**Problem to solve:** Look through the entries below, please, and copy every line with the word "index".

[[ Supplied material open ]]

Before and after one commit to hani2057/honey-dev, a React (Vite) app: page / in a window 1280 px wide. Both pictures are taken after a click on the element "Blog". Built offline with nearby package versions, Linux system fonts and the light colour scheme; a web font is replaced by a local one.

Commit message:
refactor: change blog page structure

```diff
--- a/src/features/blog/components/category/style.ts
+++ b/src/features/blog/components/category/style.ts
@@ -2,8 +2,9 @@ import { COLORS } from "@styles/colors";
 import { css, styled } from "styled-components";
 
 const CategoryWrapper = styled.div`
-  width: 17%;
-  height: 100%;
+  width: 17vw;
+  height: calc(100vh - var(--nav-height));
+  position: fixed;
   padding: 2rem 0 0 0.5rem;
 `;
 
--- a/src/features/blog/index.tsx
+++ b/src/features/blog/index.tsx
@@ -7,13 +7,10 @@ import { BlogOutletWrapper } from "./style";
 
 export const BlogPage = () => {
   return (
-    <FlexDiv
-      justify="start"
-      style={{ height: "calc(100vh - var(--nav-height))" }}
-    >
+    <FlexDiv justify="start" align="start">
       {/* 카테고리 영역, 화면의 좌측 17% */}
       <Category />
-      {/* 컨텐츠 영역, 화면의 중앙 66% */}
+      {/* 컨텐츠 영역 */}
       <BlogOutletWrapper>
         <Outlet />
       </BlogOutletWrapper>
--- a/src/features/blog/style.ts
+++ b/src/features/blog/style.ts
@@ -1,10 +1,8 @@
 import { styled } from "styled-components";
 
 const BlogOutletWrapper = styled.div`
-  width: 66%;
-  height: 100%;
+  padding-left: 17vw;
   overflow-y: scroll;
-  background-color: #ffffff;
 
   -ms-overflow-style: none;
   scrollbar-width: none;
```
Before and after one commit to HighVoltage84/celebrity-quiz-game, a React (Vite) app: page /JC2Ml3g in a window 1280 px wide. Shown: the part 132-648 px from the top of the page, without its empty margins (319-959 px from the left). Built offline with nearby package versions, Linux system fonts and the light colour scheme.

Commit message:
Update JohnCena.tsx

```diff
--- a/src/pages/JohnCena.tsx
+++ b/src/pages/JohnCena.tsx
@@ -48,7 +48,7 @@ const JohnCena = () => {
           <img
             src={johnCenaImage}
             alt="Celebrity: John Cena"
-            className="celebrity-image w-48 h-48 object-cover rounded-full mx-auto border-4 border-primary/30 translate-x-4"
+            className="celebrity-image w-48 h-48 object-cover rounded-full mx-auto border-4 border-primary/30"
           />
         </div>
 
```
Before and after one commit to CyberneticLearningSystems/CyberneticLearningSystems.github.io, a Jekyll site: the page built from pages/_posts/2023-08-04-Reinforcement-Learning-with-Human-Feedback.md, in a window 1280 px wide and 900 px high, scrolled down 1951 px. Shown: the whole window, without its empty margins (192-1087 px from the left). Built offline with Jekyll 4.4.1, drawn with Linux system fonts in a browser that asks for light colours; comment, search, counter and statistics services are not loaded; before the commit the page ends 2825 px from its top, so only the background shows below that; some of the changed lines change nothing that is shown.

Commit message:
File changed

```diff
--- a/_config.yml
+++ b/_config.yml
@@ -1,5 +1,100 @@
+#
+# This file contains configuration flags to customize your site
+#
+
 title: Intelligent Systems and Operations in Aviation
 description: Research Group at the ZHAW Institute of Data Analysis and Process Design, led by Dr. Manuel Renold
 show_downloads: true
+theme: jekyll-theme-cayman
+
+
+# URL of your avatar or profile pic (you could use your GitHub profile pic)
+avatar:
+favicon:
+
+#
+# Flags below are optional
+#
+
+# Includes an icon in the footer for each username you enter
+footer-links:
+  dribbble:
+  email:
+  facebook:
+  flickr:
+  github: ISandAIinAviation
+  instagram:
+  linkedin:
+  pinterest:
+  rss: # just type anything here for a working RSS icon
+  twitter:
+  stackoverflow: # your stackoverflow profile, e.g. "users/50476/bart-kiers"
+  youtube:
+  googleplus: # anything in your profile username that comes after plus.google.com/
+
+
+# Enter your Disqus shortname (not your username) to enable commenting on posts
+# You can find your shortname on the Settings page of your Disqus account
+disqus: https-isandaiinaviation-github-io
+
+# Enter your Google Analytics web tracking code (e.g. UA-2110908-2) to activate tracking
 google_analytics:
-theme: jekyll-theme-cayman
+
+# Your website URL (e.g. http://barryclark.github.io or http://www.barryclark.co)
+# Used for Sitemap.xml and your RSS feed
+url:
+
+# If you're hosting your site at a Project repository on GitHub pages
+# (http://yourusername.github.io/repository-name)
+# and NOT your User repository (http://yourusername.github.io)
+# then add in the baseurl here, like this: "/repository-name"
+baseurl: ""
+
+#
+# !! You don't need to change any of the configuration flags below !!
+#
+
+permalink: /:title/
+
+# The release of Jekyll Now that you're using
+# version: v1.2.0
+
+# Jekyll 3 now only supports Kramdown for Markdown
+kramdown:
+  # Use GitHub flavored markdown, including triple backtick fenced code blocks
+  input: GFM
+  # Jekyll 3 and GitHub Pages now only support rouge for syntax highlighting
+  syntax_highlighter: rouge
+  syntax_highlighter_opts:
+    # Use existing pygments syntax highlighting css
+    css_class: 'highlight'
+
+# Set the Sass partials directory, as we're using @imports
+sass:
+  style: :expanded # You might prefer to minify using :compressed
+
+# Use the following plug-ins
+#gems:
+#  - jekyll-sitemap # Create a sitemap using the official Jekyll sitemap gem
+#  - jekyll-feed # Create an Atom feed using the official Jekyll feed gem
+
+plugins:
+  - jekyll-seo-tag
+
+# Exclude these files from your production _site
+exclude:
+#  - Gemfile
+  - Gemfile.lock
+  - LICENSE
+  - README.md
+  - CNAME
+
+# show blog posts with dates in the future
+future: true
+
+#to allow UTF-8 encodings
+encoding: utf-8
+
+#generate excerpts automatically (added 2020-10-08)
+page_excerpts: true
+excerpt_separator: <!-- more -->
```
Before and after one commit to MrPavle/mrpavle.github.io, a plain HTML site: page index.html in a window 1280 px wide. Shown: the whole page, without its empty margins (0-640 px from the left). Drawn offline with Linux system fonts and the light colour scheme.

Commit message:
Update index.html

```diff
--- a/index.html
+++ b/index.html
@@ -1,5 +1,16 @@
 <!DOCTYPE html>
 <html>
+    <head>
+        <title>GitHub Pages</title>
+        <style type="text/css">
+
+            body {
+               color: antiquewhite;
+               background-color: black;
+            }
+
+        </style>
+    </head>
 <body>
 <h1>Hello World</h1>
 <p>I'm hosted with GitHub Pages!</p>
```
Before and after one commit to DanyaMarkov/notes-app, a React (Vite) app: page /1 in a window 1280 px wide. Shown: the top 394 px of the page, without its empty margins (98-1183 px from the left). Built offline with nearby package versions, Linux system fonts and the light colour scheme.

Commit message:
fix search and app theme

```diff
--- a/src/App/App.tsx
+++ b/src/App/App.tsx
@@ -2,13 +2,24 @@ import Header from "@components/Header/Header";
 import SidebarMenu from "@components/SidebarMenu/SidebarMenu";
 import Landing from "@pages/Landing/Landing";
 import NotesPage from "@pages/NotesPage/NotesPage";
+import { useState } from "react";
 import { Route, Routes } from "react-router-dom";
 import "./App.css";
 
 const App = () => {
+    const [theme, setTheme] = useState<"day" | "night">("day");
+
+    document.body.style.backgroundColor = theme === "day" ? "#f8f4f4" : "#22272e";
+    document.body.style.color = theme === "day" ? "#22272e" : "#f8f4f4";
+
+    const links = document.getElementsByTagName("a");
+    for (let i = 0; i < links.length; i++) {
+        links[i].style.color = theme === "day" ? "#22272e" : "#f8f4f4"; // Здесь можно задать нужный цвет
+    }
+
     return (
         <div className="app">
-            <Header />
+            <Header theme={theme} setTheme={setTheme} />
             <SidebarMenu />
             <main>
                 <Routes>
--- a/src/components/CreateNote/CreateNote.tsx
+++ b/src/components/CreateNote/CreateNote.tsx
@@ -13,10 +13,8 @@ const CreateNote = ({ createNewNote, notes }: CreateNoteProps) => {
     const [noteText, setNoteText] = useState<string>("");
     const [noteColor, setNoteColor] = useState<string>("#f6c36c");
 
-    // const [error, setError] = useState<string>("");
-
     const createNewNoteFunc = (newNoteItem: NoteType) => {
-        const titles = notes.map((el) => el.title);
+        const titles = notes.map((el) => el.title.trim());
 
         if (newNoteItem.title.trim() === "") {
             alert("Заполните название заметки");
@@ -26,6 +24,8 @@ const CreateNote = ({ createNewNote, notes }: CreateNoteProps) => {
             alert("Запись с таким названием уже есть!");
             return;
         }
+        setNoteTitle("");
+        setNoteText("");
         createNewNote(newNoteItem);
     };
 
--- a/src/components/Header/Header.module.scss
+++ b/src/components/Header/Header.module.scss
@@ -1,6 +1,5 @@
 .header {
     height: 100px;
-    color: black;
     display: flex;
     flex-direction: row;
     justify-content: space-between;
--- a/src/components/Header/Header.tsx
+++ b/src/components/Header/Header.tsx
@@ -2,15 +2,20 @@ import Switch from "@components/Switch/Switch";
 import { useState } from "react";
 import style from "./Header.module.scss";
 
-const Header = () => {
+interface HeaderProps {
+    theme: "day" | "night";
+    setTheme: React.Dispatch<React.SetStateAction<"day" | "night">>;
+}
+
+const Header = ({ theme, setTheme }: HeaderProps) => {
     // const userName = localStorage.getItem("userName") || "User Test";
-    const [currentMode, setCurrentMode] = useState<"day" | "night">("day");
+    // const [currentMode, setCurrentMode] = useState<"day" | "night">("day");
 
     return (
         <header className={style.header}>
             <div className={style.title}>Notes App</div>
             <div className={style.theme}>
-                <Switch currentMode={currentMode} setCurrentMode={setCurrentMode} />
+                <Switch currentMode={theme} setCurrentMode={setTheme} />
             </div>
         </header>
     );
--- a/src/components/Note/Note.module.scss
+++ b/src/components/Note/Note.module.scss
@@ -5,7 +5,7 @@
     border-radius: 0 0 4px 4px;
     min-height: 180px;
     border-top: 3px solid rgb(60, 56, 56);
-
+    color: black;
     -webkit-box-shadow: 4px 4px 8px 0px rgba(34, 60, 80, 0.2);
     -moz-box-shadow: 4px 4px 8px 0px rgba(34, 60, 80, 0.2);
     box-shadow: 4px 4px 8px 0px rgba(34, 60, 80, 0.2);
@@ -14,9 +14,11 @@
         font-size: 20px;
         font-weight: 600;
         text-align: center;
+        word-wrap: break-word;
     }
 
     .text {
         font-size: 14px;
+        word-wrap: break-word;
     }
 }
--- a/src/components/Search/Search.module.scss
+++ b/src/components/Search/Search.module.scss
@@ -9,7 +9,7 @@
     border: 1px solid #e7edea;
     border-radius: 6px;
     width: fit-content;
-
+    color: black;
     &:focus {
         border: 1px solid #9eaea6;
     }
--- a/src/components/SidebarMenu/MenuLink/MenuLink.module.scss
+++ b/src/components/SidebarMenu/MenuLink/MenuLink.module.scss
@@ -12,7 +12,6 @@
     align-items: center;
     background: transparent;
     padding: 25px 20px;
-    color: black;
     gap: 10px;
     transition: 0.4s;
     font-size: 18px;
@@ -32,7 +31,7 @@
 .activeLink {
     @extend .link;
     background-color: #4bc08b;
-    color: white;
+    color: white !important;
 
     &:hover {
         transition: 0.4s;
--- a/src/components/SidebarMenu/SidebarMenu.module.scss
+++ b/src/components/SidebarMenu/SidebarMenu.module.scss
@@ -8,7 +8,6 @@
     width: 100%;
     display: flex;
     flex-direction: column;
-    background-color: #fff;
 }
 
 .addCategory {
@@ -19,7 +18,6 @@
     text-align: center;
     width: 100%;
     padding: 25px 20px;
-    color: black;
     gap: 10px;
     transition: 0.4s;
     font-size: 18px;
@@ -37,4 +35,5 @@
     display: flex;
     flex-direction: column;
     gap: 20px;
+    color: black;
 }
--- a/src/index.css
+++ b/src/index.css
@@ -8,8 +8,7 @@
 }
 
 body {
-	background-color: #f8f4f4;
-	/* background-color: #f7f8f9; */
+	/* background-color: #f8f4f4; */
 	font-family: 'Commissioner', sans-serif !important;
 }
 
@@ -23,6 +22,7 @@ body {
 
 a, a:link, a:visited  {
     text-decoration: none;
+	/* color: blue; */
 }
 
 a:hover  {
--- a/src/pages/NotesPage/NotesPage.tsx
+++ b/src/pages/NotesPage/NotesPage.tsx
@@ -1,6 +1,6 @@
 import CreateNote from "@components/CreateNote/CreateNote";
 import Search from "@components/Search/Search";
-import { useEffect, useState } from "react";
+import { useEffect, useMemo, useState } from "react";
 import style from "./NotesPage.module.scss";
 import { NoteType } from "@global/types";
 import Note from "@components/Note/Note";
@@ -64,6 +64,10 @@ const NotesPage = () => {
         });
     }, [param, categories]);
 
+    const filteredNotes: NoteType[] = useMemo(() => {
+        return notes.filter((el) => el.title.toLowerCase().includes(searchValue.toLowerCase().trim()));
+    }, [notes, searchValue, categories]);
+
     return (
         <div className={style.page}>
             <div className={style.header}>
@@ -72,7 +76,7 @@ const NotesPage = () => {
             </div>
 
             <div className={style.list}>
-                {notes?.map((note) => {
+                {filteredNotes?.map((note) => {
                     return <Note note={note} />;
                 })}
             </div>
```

[[ Supplied material closed ]]

**Result for this exercise:**
--- a/src/features/blog/index.tsx
+++ b/src/features/blog/index.tsx
Before and after one commit to MrPavle/mrpavle.github.io, a plain HTML site: page index.html in a window 1280 px wide. Shown: the whole page, without its empty margins (0-640 px from the left). Drawn offline with Linux system fonts and the light colour scheme.
Update index.html
--- a/index.html
+++ b/index.html
--- a/src/index.css
+++ b/src/index.css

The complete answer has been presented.